Frederick William Donnelly (October 14, 1866 – September 25, 1935) was an American Democratic politician who served as Mayor of Trenton, New Jersey from 1911 until 1932.[1]

Biography[edit]

Donnelly was born on October 14, 1866 in Trenton to Richard Grant Augustus Donnelly and Susan Davisson.[2] The actress Ruth Donnelly was his niece.[1]

Donnelly attended Trenton public schools and the State Model School. He later attended the Episcopal School in Burlington, New Jersey and studied at the Rider Business College (now Rider University). He worked for several years as a traveling salesman for a New York wholesale clothing business before returning to Trenton and assuming management of his father's clothing store.[3]

Donnelly became mayor in 1911 when the first city commission was organized. He was reelected every four years until 1931. The following year he resigned as mayor due to health reasons and was succeeded by George B. Labarre.[1]

While mayor he advocated deeper waterways and served as president of the Trenton-Philadelphia-New York Deeper Waterways Association, which he organized. In 1924 he was the Democratic nominee for United States Senate, losing to the Republican incumbent, Walter Evans Edge.[1]

In 1935 he died at a hospital in Summit, New Jersey at the age of 69.[1]

References[edit]

  1. ^ a b c d e "F. Donnelly Dead. 21 Years as Mayor. Trenton Leader Resigned in 1932 Because of Health.
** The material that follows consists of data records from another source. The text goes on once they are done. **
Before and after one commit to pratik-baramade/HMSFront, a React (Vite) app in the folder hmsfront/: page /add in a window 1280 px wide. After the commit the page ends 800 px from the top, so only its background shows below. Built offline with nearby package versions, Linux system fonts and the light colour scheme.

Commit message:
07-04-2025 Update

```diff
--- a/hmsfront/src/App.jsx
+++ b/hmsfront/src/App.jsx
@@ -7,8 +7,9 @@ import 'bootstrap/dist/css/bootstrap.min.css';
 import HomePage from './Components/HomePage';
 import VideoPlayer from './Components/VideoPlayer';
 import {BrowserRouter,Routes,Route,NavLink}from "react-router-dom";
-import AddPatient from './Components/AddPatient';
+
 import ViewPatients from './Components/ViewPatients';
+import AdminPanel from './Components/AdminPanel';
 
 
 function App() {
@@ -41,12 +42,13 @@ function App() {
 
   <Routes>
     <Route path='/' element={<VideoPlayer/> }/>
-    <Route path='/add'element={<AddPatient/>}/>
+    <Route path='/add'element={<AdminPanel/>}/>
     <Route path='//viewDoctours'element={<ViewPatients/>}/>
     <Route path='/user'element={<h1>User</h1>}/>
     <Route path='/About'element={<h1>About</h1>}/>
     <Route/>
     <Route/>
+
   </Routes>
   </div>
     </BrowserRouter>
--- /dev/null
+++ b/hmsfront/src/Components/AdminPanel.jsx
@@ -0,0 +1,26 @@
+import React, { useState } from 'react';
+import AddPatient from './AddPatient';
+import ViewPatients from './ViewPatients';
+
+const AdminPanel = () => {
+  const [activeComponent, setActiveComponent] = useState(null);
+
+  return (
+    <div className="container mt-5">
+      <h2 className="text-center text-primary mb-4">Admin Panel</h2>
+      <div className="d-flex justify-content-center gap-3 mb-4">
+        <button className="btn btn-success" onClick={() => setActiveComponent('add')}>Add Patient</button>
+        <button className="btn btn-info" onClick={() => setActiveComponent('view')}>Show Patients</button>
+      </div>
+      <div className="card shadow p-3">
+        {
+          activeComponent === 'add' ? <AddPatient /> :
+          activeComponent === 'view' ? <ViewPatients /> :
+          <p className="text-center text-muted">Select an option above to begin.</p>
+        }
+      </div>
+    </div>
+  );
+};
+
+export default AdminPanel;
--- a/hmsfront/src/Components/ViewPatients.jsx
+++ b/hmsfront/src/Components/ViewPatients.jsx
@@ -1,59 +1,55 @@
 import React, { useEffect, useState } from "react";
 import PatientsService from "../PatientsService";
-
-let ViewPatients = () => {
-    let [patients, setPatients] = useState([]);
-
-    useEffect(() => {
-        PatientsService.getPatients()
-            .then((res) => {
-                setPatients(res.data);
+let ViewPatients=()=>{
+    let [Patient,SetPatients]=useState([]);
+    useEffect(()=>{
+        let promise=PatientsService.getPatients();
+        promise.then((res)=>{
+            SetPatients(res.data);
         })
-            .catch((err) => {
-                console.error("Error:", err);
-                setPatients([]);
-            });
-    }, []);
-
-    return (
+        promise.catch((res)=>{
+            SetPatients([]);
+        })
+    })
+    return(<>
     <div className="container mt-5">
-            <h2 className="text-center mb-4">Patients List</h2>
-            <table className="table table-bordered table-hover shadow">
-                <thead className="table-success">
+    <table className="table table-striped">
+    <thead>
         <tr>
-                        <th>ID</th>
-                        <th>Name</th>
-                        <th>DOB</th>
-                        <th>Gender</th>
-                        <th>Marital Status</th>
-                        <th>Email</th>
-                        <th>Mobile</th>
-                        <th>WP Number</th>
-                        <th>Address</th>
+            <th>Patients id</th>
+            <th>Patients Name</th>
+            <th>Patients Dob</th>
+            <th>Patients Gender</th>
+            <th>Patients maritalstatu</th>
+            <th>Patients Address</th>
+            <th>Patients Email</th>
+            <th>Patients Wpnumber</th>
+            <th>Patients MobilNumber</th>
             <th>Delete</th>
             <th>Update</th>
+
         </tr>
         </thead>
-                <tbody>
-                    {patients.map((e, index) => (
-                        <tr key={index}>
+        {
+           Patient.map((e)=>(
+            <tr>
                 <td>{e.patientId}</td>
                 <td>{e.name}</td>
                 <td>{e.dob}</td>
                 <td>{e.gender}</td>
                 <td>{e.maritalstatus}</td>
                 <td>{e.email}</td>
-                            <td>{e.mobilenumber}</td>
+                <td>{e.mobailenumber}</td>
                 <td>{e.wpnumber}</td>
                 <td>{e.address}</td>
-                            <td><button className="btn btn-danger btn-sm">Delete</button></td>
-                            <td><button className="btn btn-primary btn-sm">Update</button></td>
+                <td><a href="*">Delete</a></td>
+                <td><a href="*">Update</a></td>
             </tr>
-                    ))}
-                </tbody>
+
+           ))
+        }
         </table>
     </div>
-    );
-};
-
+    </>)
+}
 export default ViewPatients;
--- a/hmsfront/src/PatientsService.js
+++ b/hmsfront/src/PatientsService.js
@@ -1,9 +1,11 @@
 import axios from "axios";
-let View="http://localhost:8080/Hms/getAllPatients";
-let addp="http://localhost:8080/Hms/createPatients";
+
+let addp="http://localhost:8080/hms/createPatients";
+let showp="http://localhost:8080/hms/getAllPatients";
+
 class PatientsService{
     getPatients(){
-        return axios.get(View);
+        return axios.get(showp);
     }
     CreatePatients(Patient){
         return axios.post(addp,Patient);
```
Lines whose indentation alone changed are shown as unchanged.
His Father Mayor 1884-86". New York Times. September 26, 1935. Retrieved 2011-10-04.
  2. ^ History of Monmouth County, New Jersey, 1664-1920 (1922).
  3. ^ Scannell's New Jersey First Citizens, 1919-1920. J.J. Scannell, 1919.

External links[edit]
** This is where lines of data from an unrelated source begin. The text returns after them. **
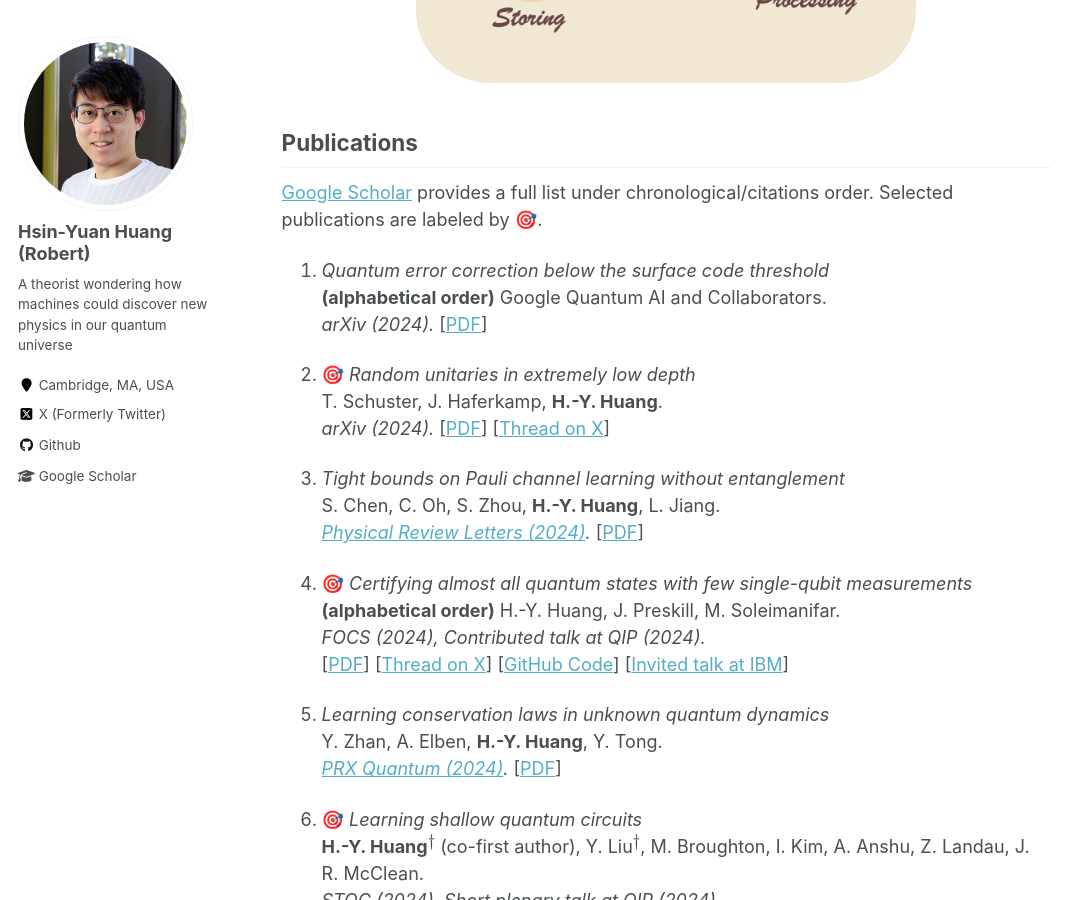
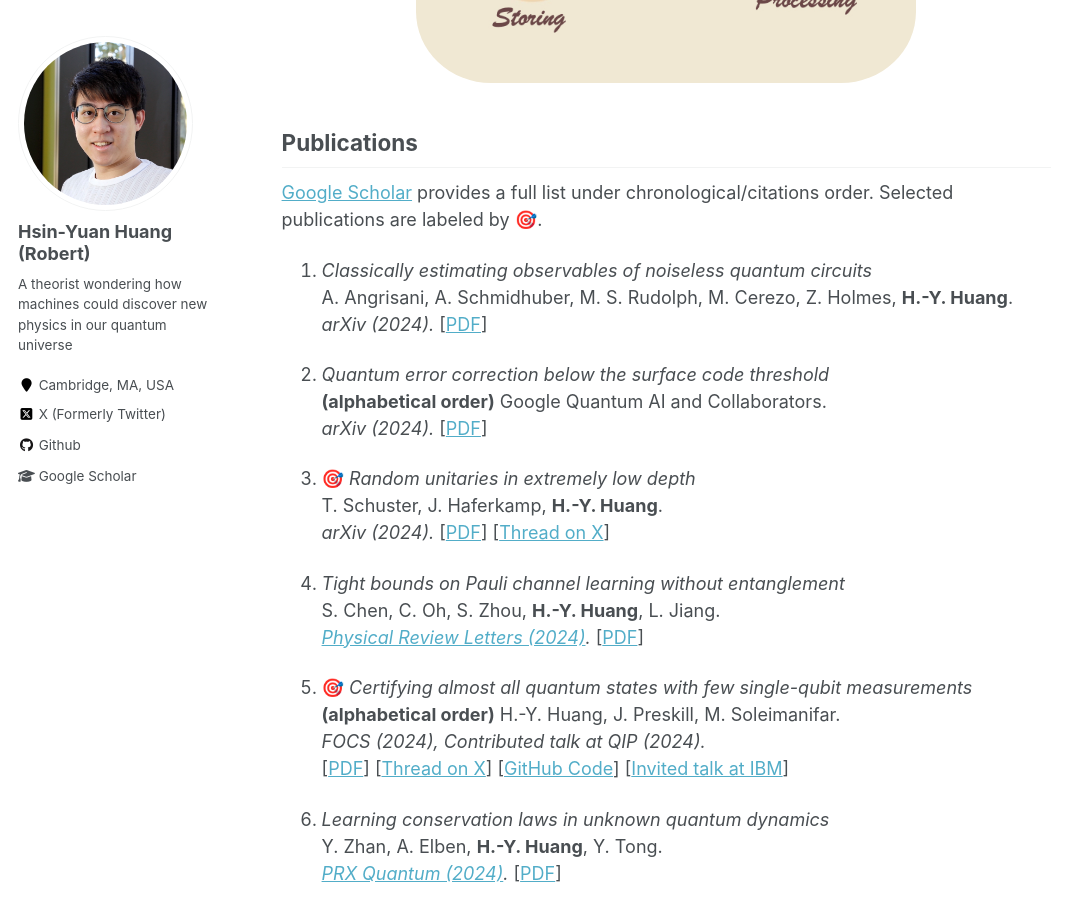
Before and after one commit to hsinyuan-huang/hsinyuan-huang.github.io, a Jekyll site: the page built from _pages/about.md, in a window 1280 px wide and 900 px high, scrolled down 1324 px. Shown: the whole window, without its empty margins (0-1073 px from the left). Built offline with Jekyll 4.4.1, drawn with Linux system fonts in a browser that asks for light colours; emoji names are drawn with the system emoji font; formulas are drawn with MathJax 3.

Commit message:
Update about page

```diff
--- a/_pages/about.md
+++ b/_pages/about.md
@@ -32,6 +32,10 @@ My ultimate goal is to build quantum machines capable of discovering new facets
 ## Publications
 
 <a href="https://scholar.google.com/citations?user=2y5YF-gAAAAJ" target="_blank">Google Scholar</a> provides a full list under chronological/citations order. Selected publications are labeled by :dart:.
+
+1. *Classically estimating observables of noiseless quantum circuits* <br>
+A. Angrisani, A. Schmidhuber, M. S. Rudolph, M. Cerezo, Z. Holmes, **H.-Y. Huang**.<br>
+*arXiv (2024).* [<a href="https://arxiv.org/abs/2409.0170" target="_blank">PDF</a>]
 
 1. *Quantum error correction below the surface code threshold* <br>
 **(alphabetical order)** Google Quantum AI and Collaborators.<br>
```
Party political offices
Preceded by
George M. La Monte
Democratic Nominee for the U.S. Senate (Class 2) from New Jersey
1924
Succeeded by
Alexander Simpson